- TASK DESCRIPTION:
Set down each line of the records once more, precisely, and omit the pictures.

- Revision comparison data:
=-=-=

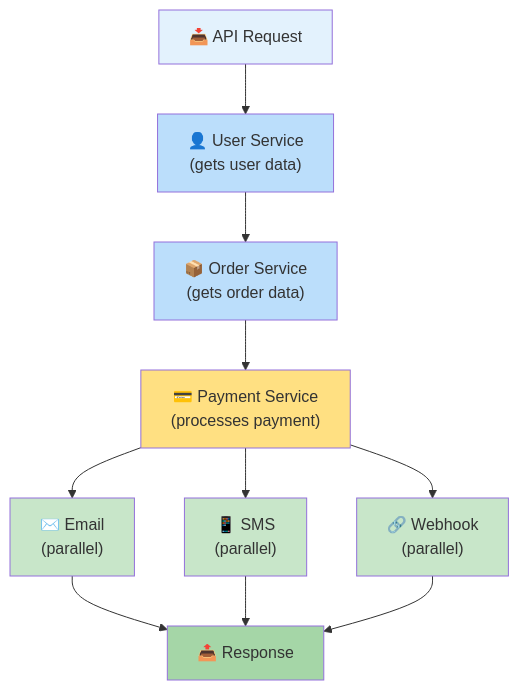
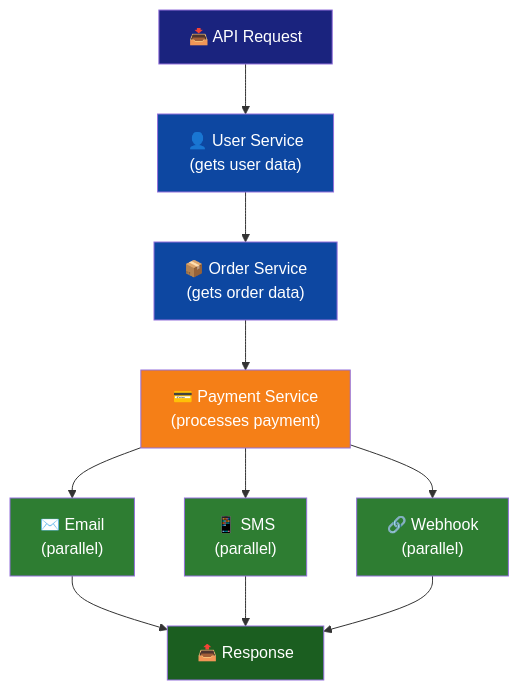
The sixth of 13 diagrams in README.md (Singularity-ng/singularity-workflows), drawn with Mermaid before and after one commit. The commit also changed other lines of this file, not shown here.

First line of the commit message:
Improve Mermaid diagram contrast for dark GitHub theme

````diff
--- a/README.md
+++ b/README.md
@@ -167,24 +167,24 @@
 ```mermaid
 graph TB
     A["📥 API Request"]
 
     A --> B["👤 User Service<br/>(gets user data)"]
     B --> C["📦 Order Service<br/>(gets order data)"]
     C --> D["💳 Payment Service<br/>(processes payment)"]
     D --> E1["✉️ Email<br/>(parallel)"]
     D --> E2["📱 SMS<br/>(parallel)"]
     D --> E3["🔗 Webhook<br/>(parallel)"]
 
     E1 --> F["📤 Response"]
     E2 --> F
     E3 --> F
 
-    style A fill:#E3F2FD
-    style B fill:#BBDEFB
-    style C fill:#BBDEFB
-    style D fill:#FFE082
-    style E1 fill:#C8E6C9
-    style E2 fill:#C8E6C9
-    style E3 fill:#C8E6C9
-    style F fill:#A5D6A7
+    style A fill:#1a237e,color:#fff
+    style B fill:#0d47a1,color:#fff
+    style C fill:#0d47a1,color:#fff
+    style D fill:#f57f17,color:#fff
+    style E1 fill:#2e7d32,color:#fff
+    style E2 fill:#2e7d32,color:#fff
+    style E3 fill:#2e7d32,color:#fff
+    style F fill:#1b5e20,color:#fff
 ```
````
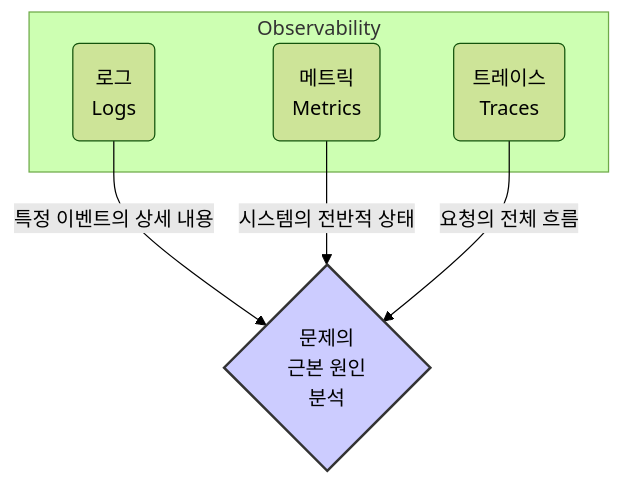
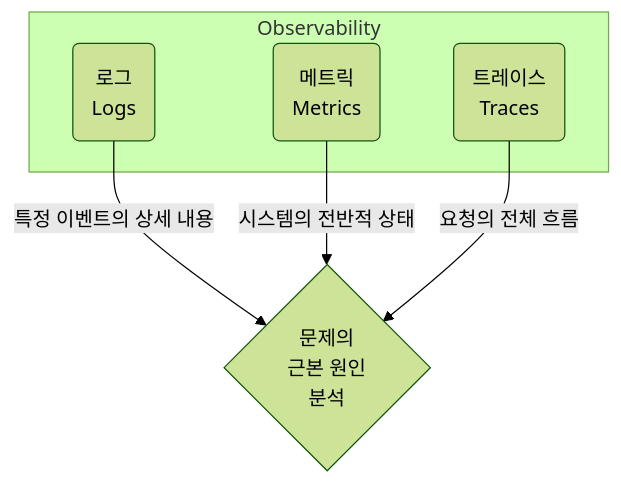
Before and after one commit to harimkang/ai-engineer-guide: the diagram in docs/1-cs-전공-지식/1-7-시스템-디자인-and-성능-최적화/observability.md, drawn with Mermaid (forest theme). The commit also changed 45 other files, not shown here.

````diff
--- a/docs/1-cs-전공-지식/1-7-시스템-디자인-and-성능-최적화/observability.md
+++ b/docs/1-cs-전공-지식/1-7-시스템-디자인-and-성능-최적화/observability.md
@@ -22,14 +22,12 @@
 ```mermaid
 graph TD
     subgraph "Observability"
         A(로그<br>Logs)
         B(메트릭<br>Metrics)
         C(트레이스<br>Traces)
     end
 
     A -- "특정 이벤트의 상세 내용" --> D{문제의<br>근본 원인<br>분석};
     B -- "시스템의 전반적 상태" --> D;
     C -- "요청의 전체 흐름" --> D;
-
-    style D fill:#ccf,stroke:#333,stroke-width:2px
 ```
````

=-=-=

- EXPECTED ANSWER:
The sixth of 13 diagrams in README.md (Singularity-ng/singularity-workflows), drawn with Mermaid before and after one commit. The commit also changed other lines of this file, not shown here.

First line of the commit message:
Improve Mermaid diagram contrast for dark GitHub theme

````diff
--- a/README.md
+++ b/README.md
@@ -167,24 +167,24 @@
 ```mermaid
 graph TB
     A["📥 API Request"]
 
     A --> B["👤 User Service<br/>(gets user data)"]
     B --> C["📦 Order Service<br/>(gets order data)"]
     C --> D["💳 Payment Service<br/>(processes payment)"]
     D --> E1["✉️ Email<br/>(parallel)"]
     D --> E2["📱 SMS<br/>(parallel)"]
     D --> E3["🔗 Webhook<br/>(parallel)"]
 
     E1 --> F["📤 Response"]
     E2 --> F
     E3 --> F
 
-    style A fill:#E3F2FD
-    style B fill:#BBDEFB
-    style C fill:#BBDEFB
-    style D fill:#FFE082
-    style E1 fill:#C8E6C9
-    style E2 fill:#C8E6C9
-    style E3 fill:#C8E6C9
-    style F fill:#A5D6A7
+    style A fill:#1a237e,color:#fff
+    style B fill:#0d47a1,color:#fff
+    style C fill:#0d47a1,color:#fff
+    style D fill:#f57f17,color:#fff
+    style E1 fill:#2e7d32,color:#fff
+    style E2 fill:#2e7d32,color:#fff
+    style E3 fill:#2e7d32,color:#fff
+    style F fill:#1b5e20,color:#fff
 ```
````
Before and after one commit to harimkang/ai-engineer-guide: the diagram in docs/1-cs-전공-지식/1-7-시스템-디자인-and-성능-최적화/observability.md, drawn with Mermaid (forest theme). The commit also changed 45 other files, not shown here.

````diff
--- a/docs/1-cs-전공-지식/1-7-시스템-디자인-and-성능-최적화/observability.md
+++ b/docs/1-cs-전공-지식/1-7-시스템-디자인-and-성능-최적화/observability.md
@@ -22,14 +22,12 @@
 ```mermaid
 graph TD
     subgraph "Observability"
         A(로그<br>Logs)
         B(메트릭<br>Metrics)
         C(트레이스<br>Traces)
     end
 
     A -- "특정 이벤트의 상세 내용" --> D{문제의<br>근본 원인<br>분석};
     B -- "시스템의 전반적 상태" --> D;
     C -- "요청의 전체 흐름" --> D;
-
-    style D fill:#ccf,stroke:#333,stroke-width:2px
 ```
````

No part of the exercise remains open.